ASSIGNMENT: Set down each record below exactly as it stands. Pictures are not part of the copy.

[EXCERPTED DATA Boundary: Start]

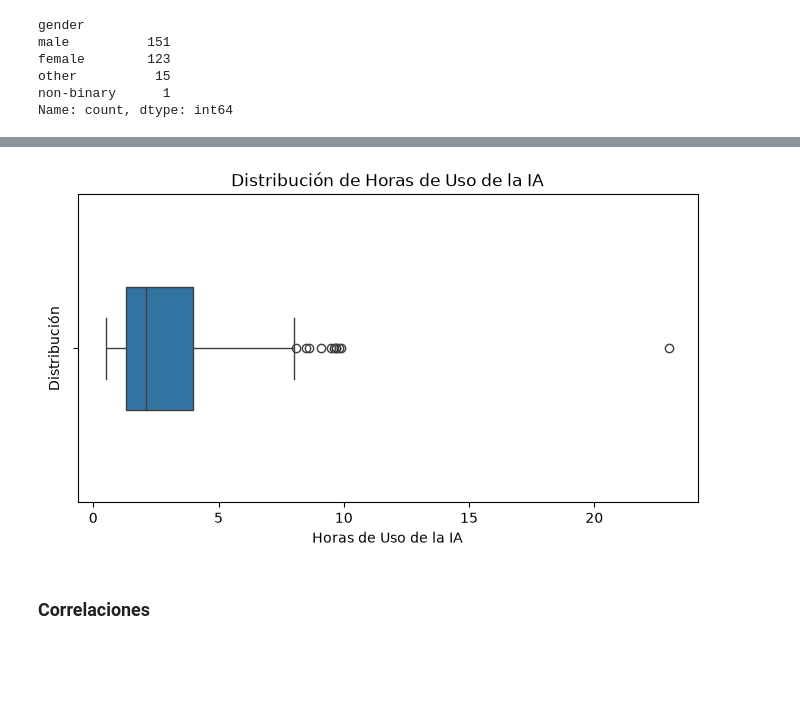
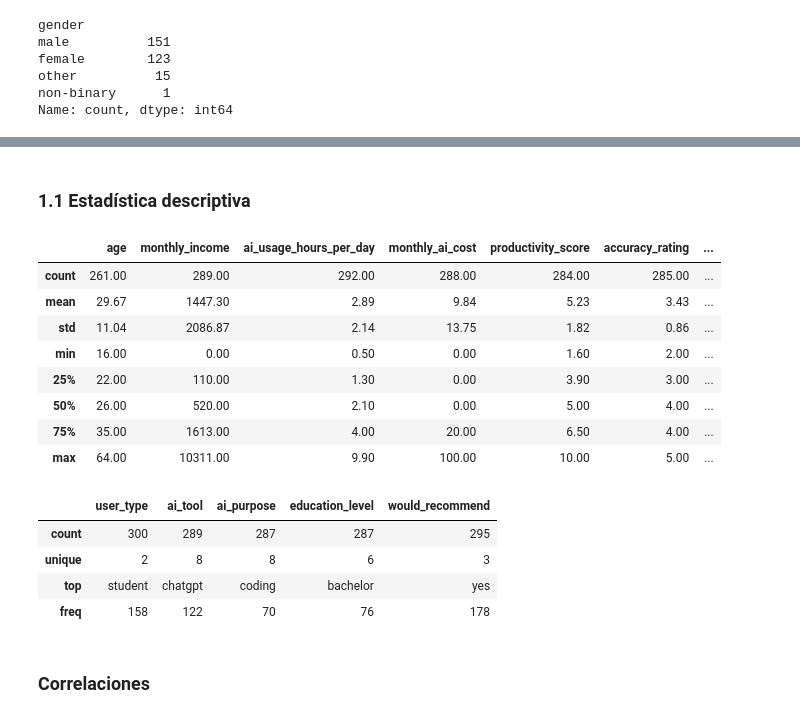
Before and after one commit to NicoBonorino/Tp_Python, a Jupyter notebook: TP.ipynb, the cells around one changed output, grey strips where cells are left out. Drawn from its saved outputs; the diff is of its cells as text; code cells hidden in the pictures; blank space fills up the shorter version.

```diff
--- a/TP.ipynb
+++ b/TP.ipynb
@@ -271,12 +238,28 @@ plt.show()
-# %%
-plt.figure(figsize=(8, 4))
-sns.boxplot(data=df, x="ai_usage_hours_per_day",  width=0.4)
-plt.title("Distribución de Horas de Uso de la IA")
-plt.xlabel("Horas de Uso de la IA")
-plt.ylabel("Distribución")
-plt.show()
-# %% [output]
-[figure, removed]
+# %% [markdown]
+### 1.1 Estadística descriptiva
+# %%
+num_cols = ["age", "monthly_income", "ai_usage_hours_per_day", "monthly_ai_cost",
+            "productivity_score", "accuracy_rating", "satisfaction_score",
+            "time_saved_hours_per_week", "work_or_study_hours_per_day"]
+df[num_cols].describe().round(2)
+# %% [output]
+|  | age | monthly_income | ai_usage_hours_per_day | monthly_ai_cost | productivity_score | accuracy_rating | ... |
+| count | 261.00 | 289.00 | 292.00 | 288.00 | 284.00 | 285.00 | ... |
+| mean | 29.67 | 1447.30 | 2.89 | 9.84 | 5.23 | 3.43 | ... |
+| std | 11.04 | 2086.87 | 2.14 | 13.75 | 1.82 | 0.86 | ... |
+| min | 16.00 | 0.00 | 0.50 | 0.00 | 1.60 | 2.00 | ... |
+| 25% | 22.00 | 110.00 | 1.30 | 0.00 | 3.90 | 3.00 | ... |
+| 50% | 26.00 | 520.00 | 2.10 | 0.00 | 5.00 | 4.00 | ... |
+| 75% | 35.00 | 1613.00 | 4.00 | 20.00 | 6.50 | 4.00 | ... |
+| max | 64.00 | 10311.00 | 9.90 | 100.00 | 10.00 | 5.00 | ... |
+# %%
+df[["user_type", "ai_tool", "ai_purpose", "education_level", "would_recommend"]].describe()
+# %% [output]
+|  | user_type | ai_tool | ai_purpose | education_level | would_recommend |
+| count | 300 | 289 | 287 | 287 | 295 |
+| unique | 2 | 8 | 8 | 6 | 3 |
+| top | student | chatgpt | coding | bachelor | yes |
+| freq | 158 | 122 | 70 | 76 | 178 |
 # %% [markdown]
 ### Correlaciones
 # %%
```
Also changed, not shown: parts of 23 cells of this notebook.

[EXCERPTED DATA Boundary: End]

ANSWER SPACE:
Before and after one commit to NicoBonorino/Tp_Python, a Jupyter notebook: TP.ipynb, the cells around one changed output, grey strips where cells are left out. Drawn from its saved outputs; the diff is of its cells as text; code cells hidden in the pictures; blank space fills up the shorter version.

```diff
--- a/TP.ipynb
+++ b/TP.ipynb
@@ -271,12 +238,28 @@ plt.show()
-# %%
-plt.figure(figsize=(8, 4))
-sns.boxplot(data=df, x="ai_usage_hours_per_day",  width=0.4)
-plt.title("Distribución de Horas de Uso de la IA")
-plt.xlabel("Horas de Uso de la IA")
-plt.ylabel("Distribución")
-plt.show()
-# %% [output]
-[figure, removed]
+# %% [markdown]
+### 1.1 Estadística descriptiva
+# %%
+num_cols = ["age", "monthly_income", "ai_usage_hours_per_day", "monthly_ai_cost",
+            "productivity_score", "accuracy_rating", "satisfaction_score",
+            "time_saved_hours_per_week", "work_or_study_hours_per_day"]
+df[num_cols].describe().round(2)
+# %% [output]
+|  | age | monthly_income | ai_usage_hours_per_day | monthly_ai_cost | productivity_score | accuracy_rating | ... |
+| count | 261.00 | 289.00 | 292.00 | 288.00 | 284.00 | 285.00 | ... |
+| mean | 29.67 | 1447.30 | 2.89 | 9.84 | 5.23 | 3.43 | ... |
+| std | 11.04 | 2086.87 | 2.14 | 13.75 | 1.82 | 0.86 | ... |
+| min | 16.00 | 0.00 | 0.50 | 0.00 | 1.60 | 2.00 | ... |
+| 25% | 22.00 | 110.00 | 1.30 | 0.00 | 3.90 | 3.00 | ... |
+| 50% | 26.00 | 520.00 | 2.10 | 0.00 | 5.00 | 4.00 | ... |
+| 75% | 35.00 | 1613.00 | 4.00 | 20.00 | 6.50 | 4.00 | ... |
+| max | 64.00 | 10311.00 | 9.90 | 100.00 | 10.00 | 5.00 | ... |
+# %%
+df[["user_type", "ai_tool", "ai_purpose", "education_level", "would_recommend"]].describe()
+# %% [output]
+|  | user_type | ai_tool | ai_purpose | education_level | would_recommend |
+| count | 300 | 289 | 287 | 287 | 295 |
+| unique | 2 | 8 | 8 | 6 | 3 |
+| top | student | chatgpt | coding | bachelor | yes |
+| freq | 158 | 122 | 70 | 76 | 178 |
 # %% [markdown]
 ### Correlaciones
 # %%
```
Also changed, not shown: parts of 23 cells of this notebook.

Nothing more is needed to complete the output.